* _Your objective_: On how many lines of these entries does the word "header" occur? State the number alone.

* _Material supplied_:
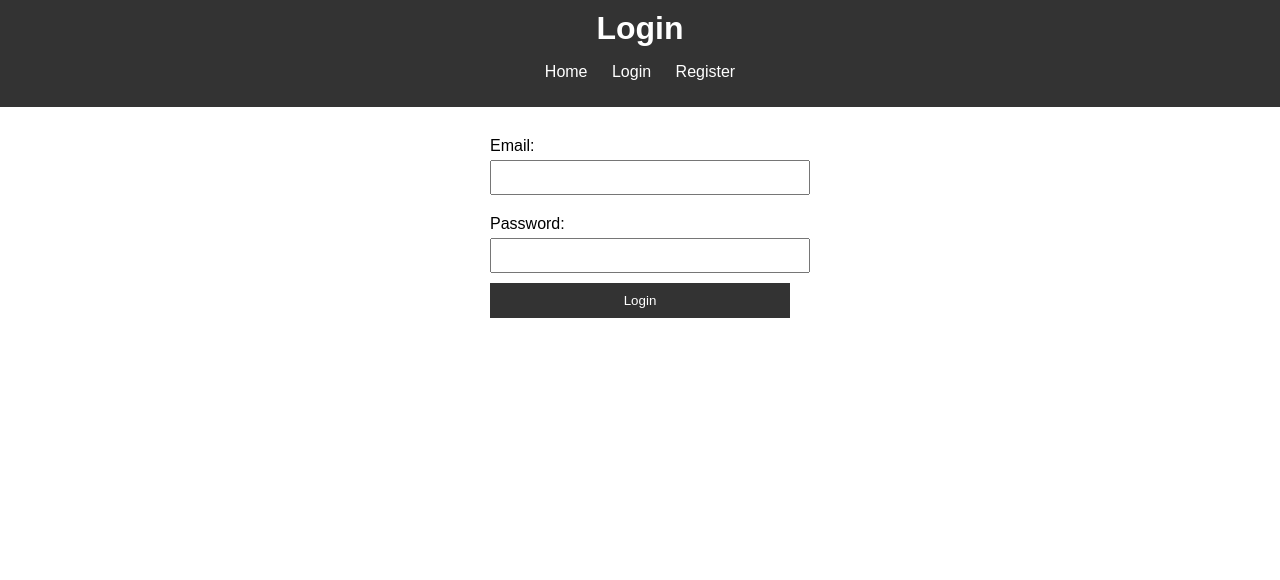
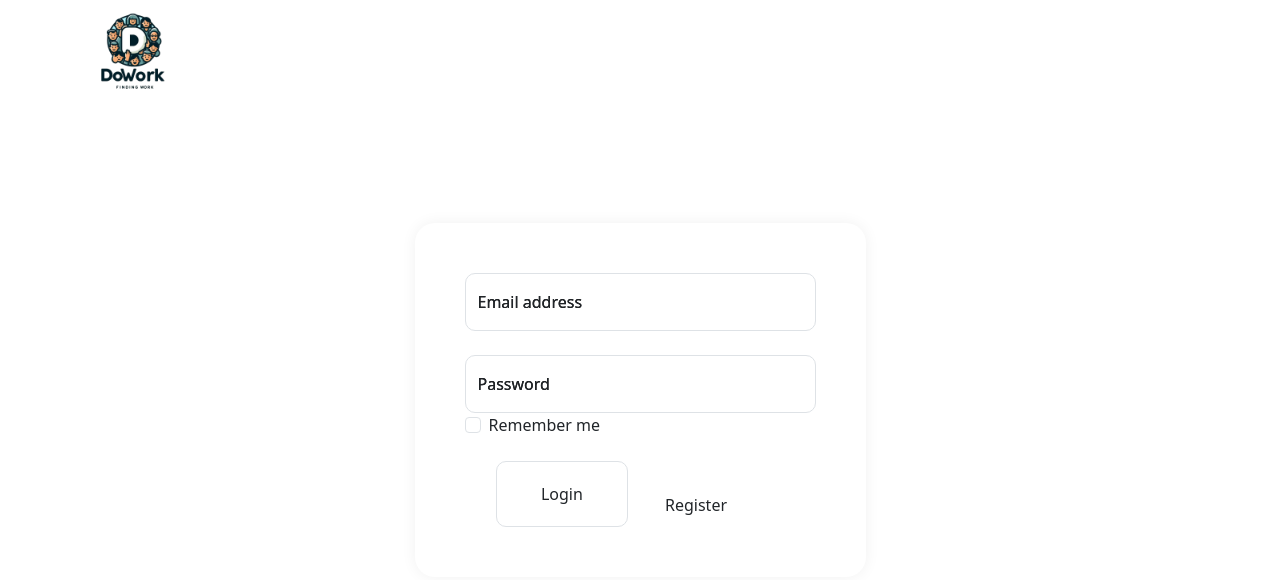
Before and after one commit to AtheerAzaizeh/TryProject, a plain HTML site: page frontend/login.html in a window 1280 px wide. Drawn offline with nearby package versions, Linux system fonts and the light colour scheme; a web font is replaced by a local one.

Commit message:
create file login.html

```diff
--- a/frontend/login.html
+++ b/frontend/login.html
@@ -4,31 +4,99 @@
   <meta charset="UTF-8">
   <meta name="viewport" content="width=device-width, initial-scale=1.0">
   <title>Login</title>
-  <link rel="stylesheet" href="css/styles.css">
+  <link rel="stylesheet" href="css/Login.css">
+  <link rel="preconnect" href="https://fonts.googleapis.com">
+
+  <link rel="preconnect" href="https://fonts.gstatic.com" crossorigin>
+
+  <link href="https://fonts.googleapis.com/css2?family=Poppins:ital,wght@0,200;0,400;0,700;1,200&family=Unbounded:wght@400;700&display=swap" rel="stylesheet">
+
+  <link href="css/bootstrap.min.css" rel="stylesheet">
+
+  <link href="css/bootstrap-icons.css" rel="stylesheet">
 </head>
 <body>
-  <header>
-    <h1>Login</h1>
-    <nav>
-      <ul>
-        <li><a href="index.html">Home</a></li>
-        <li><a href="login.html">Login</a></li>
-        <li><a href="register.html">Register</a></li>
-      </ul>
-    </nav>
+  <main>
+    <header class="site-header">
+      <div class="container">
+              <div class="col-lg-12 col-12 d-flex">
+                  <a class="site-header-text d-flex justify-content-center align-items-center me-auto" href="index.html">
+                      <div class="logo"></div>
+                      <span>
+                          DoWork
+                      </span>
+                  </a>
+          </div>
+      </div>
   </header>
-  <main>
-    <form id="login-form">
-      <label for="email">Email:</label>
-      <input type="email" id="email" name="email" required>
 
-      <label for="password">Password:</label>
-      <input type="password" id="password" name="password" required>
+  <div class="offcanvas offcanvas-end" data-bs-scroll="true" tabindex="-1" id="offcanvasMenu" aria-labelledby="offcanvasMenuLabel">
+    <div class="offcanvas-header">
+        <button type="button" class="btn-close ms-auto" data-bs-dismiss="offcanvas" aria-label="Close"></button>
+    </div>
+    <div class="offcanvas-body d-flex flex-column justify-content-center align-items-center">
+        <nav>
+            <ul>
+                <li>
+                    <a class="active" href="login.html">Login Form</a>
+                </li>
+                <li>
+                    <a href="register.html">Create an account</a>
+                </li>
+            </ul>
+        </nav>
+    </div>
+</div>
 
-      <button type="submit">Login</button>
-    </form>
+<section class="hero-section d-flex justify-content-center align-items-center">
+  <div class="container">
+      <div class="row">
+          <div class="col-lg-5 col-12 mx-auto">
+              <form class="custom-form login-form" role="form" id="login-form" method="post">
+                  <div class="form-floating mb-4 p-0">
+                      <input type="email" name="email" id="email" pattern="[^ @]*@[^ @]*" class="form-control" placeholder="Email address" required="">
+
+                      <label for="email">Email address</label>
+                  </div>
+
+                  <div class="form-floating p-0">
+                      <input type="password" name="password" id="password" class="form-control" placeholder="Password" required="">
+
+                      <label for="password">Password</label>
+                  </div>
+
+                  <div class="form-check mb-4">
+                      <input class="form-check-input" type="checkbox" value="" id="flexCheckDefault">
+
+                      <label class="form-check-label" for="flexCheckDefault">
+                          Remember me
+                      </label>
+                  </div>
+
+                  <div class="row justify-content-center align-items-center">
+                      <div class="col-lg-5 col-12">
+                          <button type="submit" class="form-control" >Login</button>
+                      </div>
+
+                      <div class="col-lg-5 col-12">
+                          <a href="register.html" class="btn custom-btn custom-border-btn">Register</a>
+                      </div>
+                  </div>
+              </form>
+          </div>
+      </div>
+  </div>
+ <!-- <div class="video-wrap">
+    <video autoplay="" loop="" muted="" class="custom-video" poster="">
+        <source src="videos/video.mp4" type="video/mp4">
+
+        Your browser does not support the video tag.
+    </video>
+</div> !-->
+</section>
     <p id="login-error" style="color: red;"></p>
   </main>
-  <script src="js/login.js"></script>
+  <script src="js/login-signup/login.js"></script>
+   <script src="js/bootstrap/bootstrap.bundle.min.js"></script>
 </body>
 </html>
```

* _Result of this task_: 5